Integrative Health emphasizes mindful awareness and self-care, in addition to excellent professional care by a skilled team.  The Circle of Health highlights that Nutrition is one of several important aspects of self-care, along with Surroundings, Personal Development, Recharge, Spirit and Soul, Mind and Emotions, Physical Activity, and Family Friends, and Co-workers.

An Integrative Health approach to nutrition also incorporates complementary and integrative approaches  to prevent or improve acute and chronic symptoms related to cardiovascular disease, diabetes, gastrointestinal diseases, mental health, and chronic pain.  Nutrition is a vast area, and while this overview cannot cover every option a person can consider, it provides a starting place, building on the material provided in Chapter 8 of the Passport to Whole Health.  Whether someone chooses to add in a food or food group, remove something from their diet, or change a behavior, focusing on nutrition can have a profound impact on health. The narrative below shows what a Integrative Health visit could look like and how to apply the latest research on dietary recommendations.

Key Points

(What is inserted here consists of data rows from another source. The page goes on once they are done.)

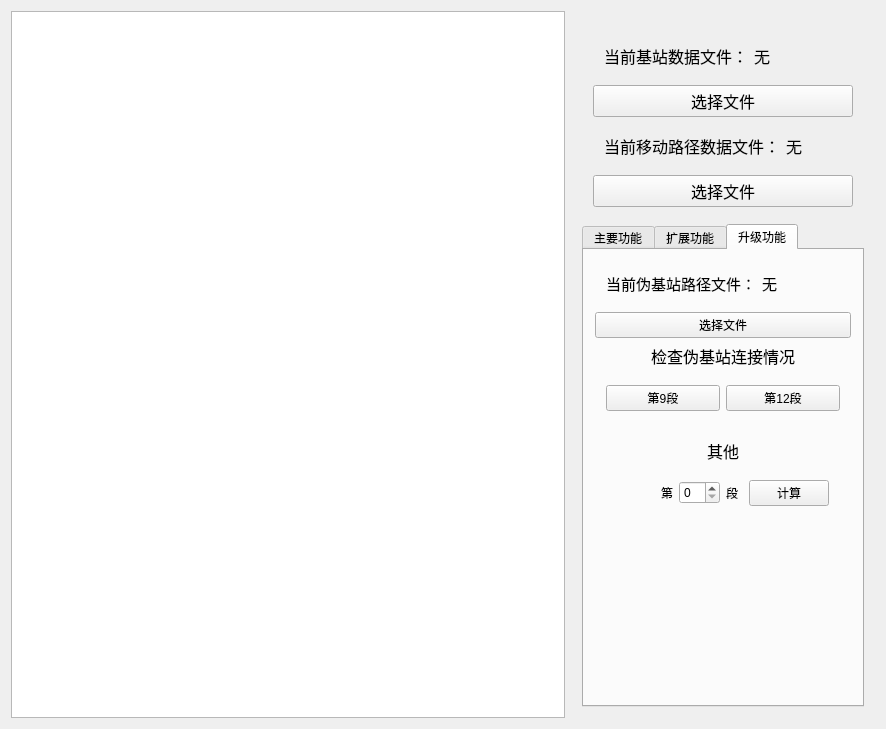
Old version of the form CourseDesign.ui in the repository Delerrr/Course-Project-Qt.
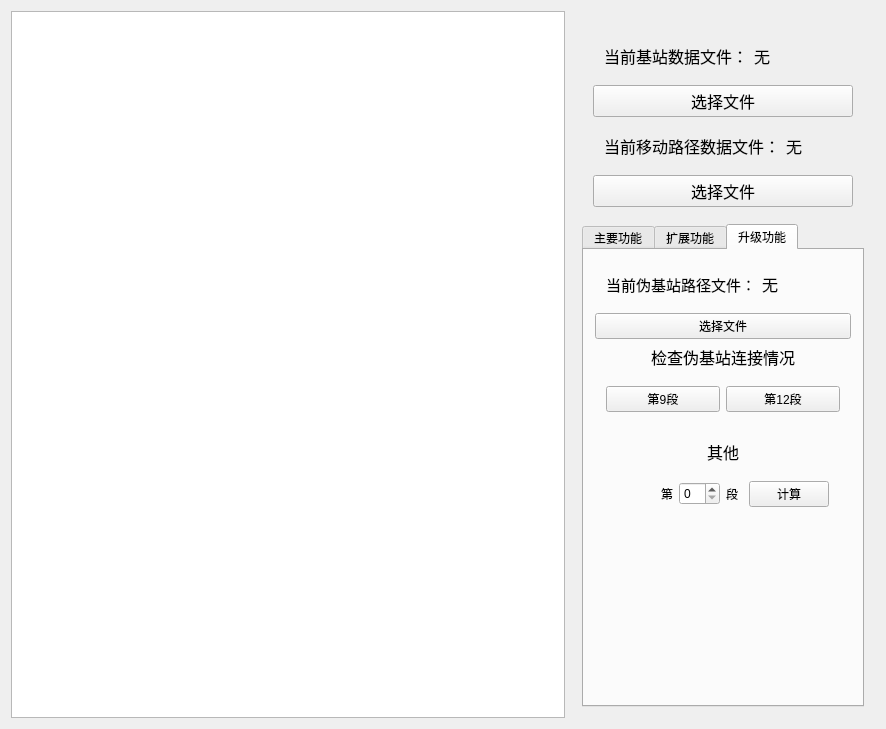
New version of the form.

Commit message: Bug修复：修复了扩展功能二中没有重叠区时数组越界的Bug

What changed in the file:
```diff
--- a/CourseDesign.ui
+++ b/CourseDesign.ui
@@ -592,7 +592,8 @@
                <widget class="QLabel" name="pseudo_label">
                 <property name="font">
                  <font>
-                  <pointsize>11</pointsize>
+                  <family>新宋体</family>
+                  <pointsize>12</pointsize>
                  </font>
                 </property>
                 <property name="text">
```
The commit also changes 1 other file.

  • The Standard American Diet (SAD) does not provide us with optimal nutrients.  Poor eating habits associated with this diet have a profound impact on our health.
  • Clinicians should individualize care to meet people where they are at; even small changes can lead to good results.
  • People often are put off by the word “diet.”  This overview focuses on a number of “eating plans” that are popularly followed, noting pros and cons for several of them.  Remember, a plan is more likely to succeed if a person persists; tying in the benefits of healthy eating to what really matters to a person can be extremely helpful.  Be cautious when it comes to fad diets. 
  • Enlist the assistance of dietitians as part of the Integrative Health care team.  They can be an incredible resource.
  • When it comes to food safety, pay attention to the Dirty Dozen™ and Clean 15™ guidelines on the Environmental Working Group website.

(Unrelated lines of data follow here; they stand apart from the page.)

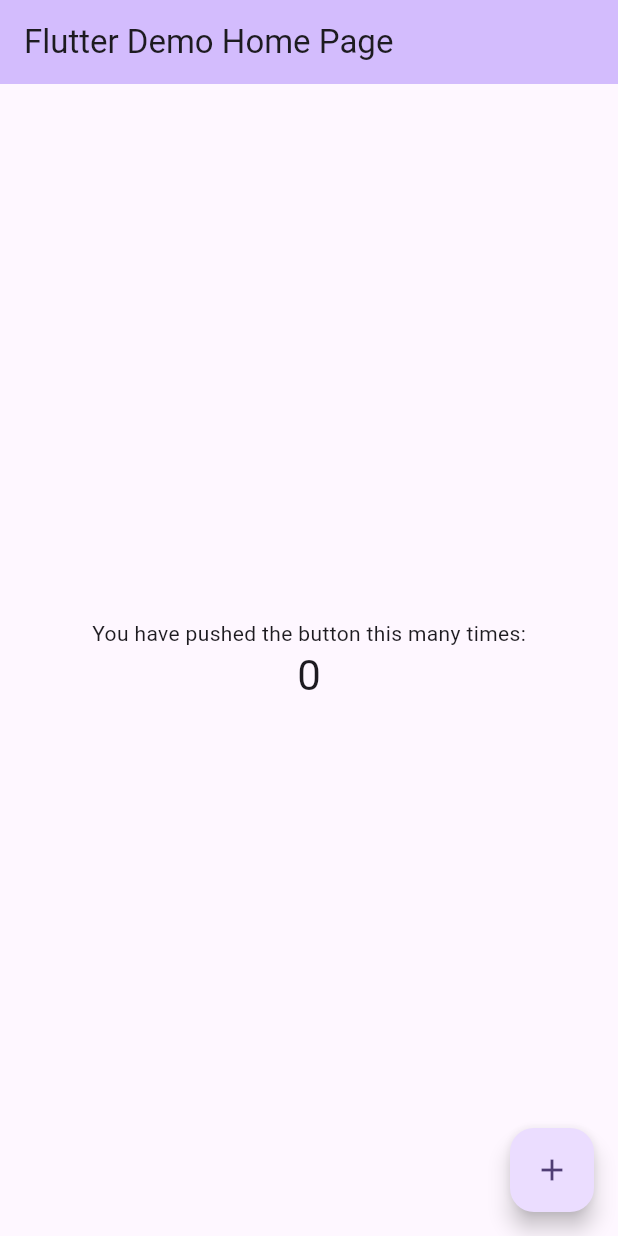
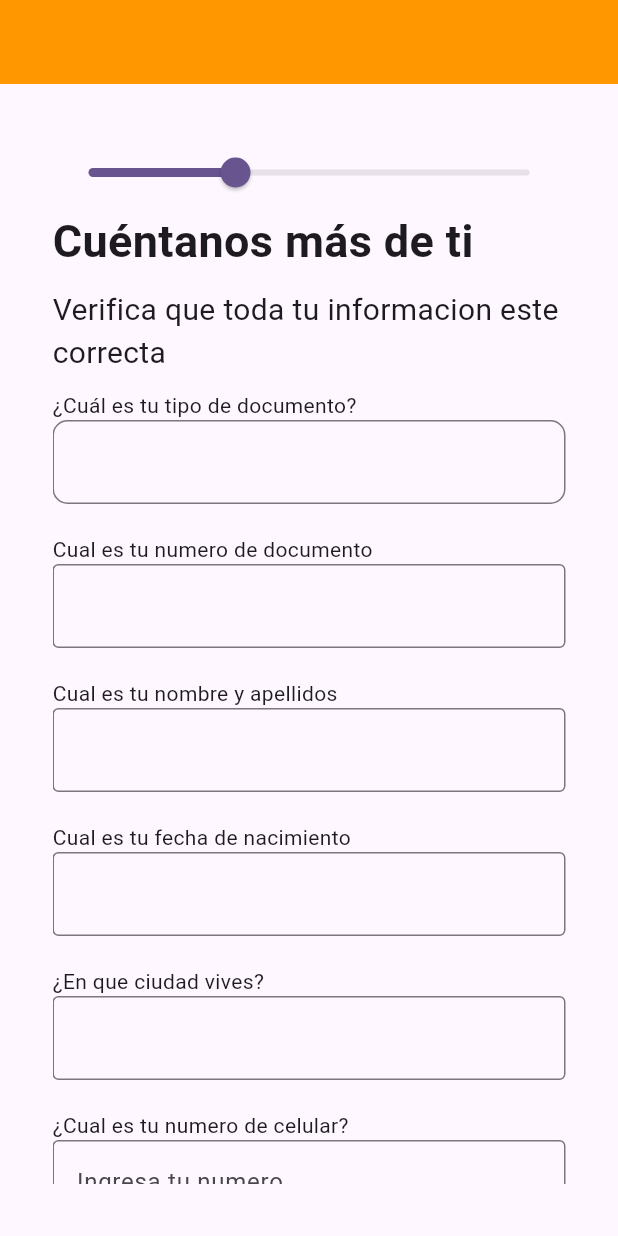
Before and after one commit to juansuarez-pragma/itau, a Flutter app: the screen it shows after launch, on a phone screen of 412 x 824 dp. Run offline on Flutter 3.47's test engine with Material 3 defaults, Android fonts, the phone set to English and light mode, and no system bars.

Commit message:
#2 Added login page

```diff
--- a/lib/main.dart
+++ b/lib/main.dart
@@ -1,4 +1,5 @@
 import 'package:flutter/material.dart';
+import 'package:itau_base_login/pages/login_page.dart';
 
 void main() {
   runApp(const MyApp());
@@ -15,55 +16,7 @@ class MyApp extends StatelessWidget {
         colorScheme: ColorScheme.fromSeed(seedColor: Colors.deepPurple),
         useMaterial3: true,
       ),
-      home: const MyHomePage(title: 'Flutter Demo Home Page'),
+      home: const LoginPage(),
     );
   }
 }
-
-class MyHomePage extends StatefulWidget {
-  const MyHomePage({super.key, required this.title});
-
-  final String title;
-
-  @override
-  State<MyHomePage> createState() => _MyHomePageState();
-}
-
-class _MyHomePageState extends State<MyHomePage> {
-  int _counter = 0;
-
-  void _incrementCounter() {
-    setState(() {
-      _counter++;
-    });
-  }
-
-  @override
-  Widget build(BuildContext context) {
-    return Scaffold(
-      appBar: AppBar(
-        backgroundColor: Theme.of(context).colorScheme.inversePrimary,
-        title: Text(widget.title),
-      ),
-      body: Center(
-        child: Column(
-          mainAxisAlignment: MainAxisAlignment.center,
-          children: <Widget>[
-            const Text(
-              'You have pushed the button this many times:',
-            ),
-            Text(
-              '$_counter',
-              style: Theme.of(context).textTheme.headlineMedium,
-            ),
-          ],
-        ),
-      ),
-      floatingActionButton: FloatingActionButton(
-        onPressed: _incrementCounter,
-        tooltip: 'Increment',
-        child: const Icon(Icons.add),
-      ),
-    );
-  }
-}
--- /dev/null
+++ b/lib/pages/login_page.dart
@@ -0,0 +1,191 @@
+import 'package:flutter/material.dart';
+
+class LoginPage extends StatefulWidget {
+  const LoginPage({super.key});
+
+  @override
+  State<LoginPage> createState() => _LoginPageState();
+}
+
+class _LoginPageState extends State<LoginPage> {
+  var _checked = false;
+
+  @override
+  Widget build(BuildContext context) {
+    return GestureDetector(
+      onTap: () {
+        final focus = FocusScope.of(context);
+        final focusedChild = focus.focusedChild;
+        if (focusedChild != null && !focusedChild.hasPrimaryFocus) {
+          focusedChild.unfocus();
+        }
+      },
+      child: Scaffold(
+        appBar: AppBar(
+          backgroundColor: Colors.orange,
+        ),
+        body: Container(
+          padding: const EdgeInsets.all(35),
+          child: ListView(
+            keyboardDismissBehavior: ScrollViewKeyboardDismissBehavior.onDrag,
+            children: [
+              Slider.adaptive(
+                thumbColor: null,
+                overlayColor: const MaterialStatePropertyAll(Colors.white),
+                min: 0,
+                max: 3,
+                value: 1,
+                onChanged: (value) {},
+              ),
+              const Text(
+                'Cuéntanos más de ti',
+                style: TextStyle(fontSize: 30, fontWeight: FontWeight.bold),
+              ),
+              const SizedBox(
+                height: 10,
+              ),
+              const Text(
+                'Verifica que toda tu informacion este correcta',
+                style: TextStyle(fontSize: 20),
+              ),
+              const SizedBox(
+                height: 10,
+              ),
+              const Text('¿Cuál es tu tipo de documento?'),
+              const TextField(
+                keyboardType: TextInputType.text,
+                textInputAction: TextInputAction.next,
+                decoration: InputDecoration(
+                    border: OutlineInputBorder(
+                        borderRadius: BorderRadius.all(Radius.circular(10))),
+                    focusedBorder: OutlineInputBorder(
+                      borderSide: BorderSide(color: Colors.black),
+                      borderRadius: BorderRadius.all(Radius.circular(10)),
+                    )),
+              ),
+              const SizedBox(
+                height: 20,
+              ),
+              const Text('Cual es tu numero de documento'),
+              const TextField(
+                keyboardType: TextInputType.number,
+                decoration: InputDecoration(
+                    border: OutlineInputBorder(),
+                    focusedBorder: OutlineInputBorder(
+                      borderSide: BorderSide(color: Colors.black),
+                    )),
+              ),
+              const SizedBox(
+                height: 20,
+              ),
+              const Text('Cual es tu nombre y apellidos'),
+              const TextField(
+                  keyboardType: TextInputType.name,
+                  decoration: InputDecoration(
+                      border: OutlineInputBorder(),
+                      focusedBorder: OutlineInputBorder(
+                        borderSide: BorderSide(color: Colors.black),
+                      ))),
+              const SizedBox(
+                height: 20,
+              ),
+              const Text('Cual es tu fecha de nacimiento'),
+              const TextField(
+                  keyboardType: TextInputType.datetime,
+                  decoration: InputDecoration(
+                      border: OutlineInputBorder(),
+                      focusedBorder: OutlineInputBorder(
+                        borderSide: BorderSide(color: Colors.black),
+                      ))),
+              const SizedBox(
+                height: 20,
+              ),
+              const Text('¿En que ciudad vives?'),
+              const TextField(
+                  keyboardType: TextInputType.streetAddress,
+                  decoration: InputDecoration(
+                    border: OutlineInputBorder(),
+                  )),
+              const SizedBox(
+                height: 20,
+              ),
+              const Text('¿Cual es tu numero de celular?'),
+              const TextField(
+                  keyboardType: TextInputType.number,
+                  decoration: InputDecoration(
+                      hintText: 'Ingresa tu numero',
+                      border: OutlineInputBorder(),
+                      focusedBorder: OutlineInputBorder(
+                        borderSide: BorderSide(color: Colors.black),
+                      ))),
+              const SizedBox(
+                height: 20,
+              ),
+              const Text('¿Cual es tu correo electronico?'),
+              const TextField(
+                  keyboardType: TextInputType.emailAddress,
+                  decoration: InputDecoration(
+                      hintText: 'Ingresa tu correo',
+                      border: OutlineInputBorder(),
+                      focusedBorder: OutlineInputBorder(
+                        borderSide: BorderSide(color: Colors.black),
+                      ))),
+              const SizedBox(
+                height: 40,
+              ),
+              Container(
+                child: GestureDetector(
+                  onTap: () {
+                    setState(() {
+                      _checked = !_checked;
+                    });
+                  },
+                  child: Row(
+                    children: [
+                      Container(
+                        child: Checkbox(
+                          value: _checked,
+                          overlayColor:
+                              MaterialStateProperty.all(Colors.transparent),
+                          onChanged: (value) {
+                            if (value != null) {
+                              setState(() {
+                                _checked = value;
+                              });
+                            }
+                          },
+                        ),
+                      ),
+                      Container(
+                        child: const Expanded(
+                            child: Text(
+                                'Aceptas los terminos legales del producto y el tratamiento de tus datos personales por Itaú')),
+                      ),
+                    ],
+                  ),
+                ),
+              ),
+              const SizedBox(
+                height: 30,
+              ),
+              Container(
+                decoration: const BoxDecoration(
+                    color: Colors.orange,
+                    borderRadius: BorderRadius.all(Radius.circular(20))),
+                child: MaterialButton(
+                    textColor: Colors.white,
+                    onPressed: () {},
+                    padding: const EdgeInsets.all(20),
+                    child: const Text(
+                      'Continuar con el registro',
+                      style:
+                          TextStyle(fontSize: 15, fontWeight: FontWeight.bold),
+                    )),
+              )
+            ],
+          ),
+        ),
+      ),
+    );
+  }
+}
```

Please see the downloads section for more detailed clinician and patient information.

Disclaimer: This information is for general education. Please work with your health care practitioner to use it in the best way possible to promote your health.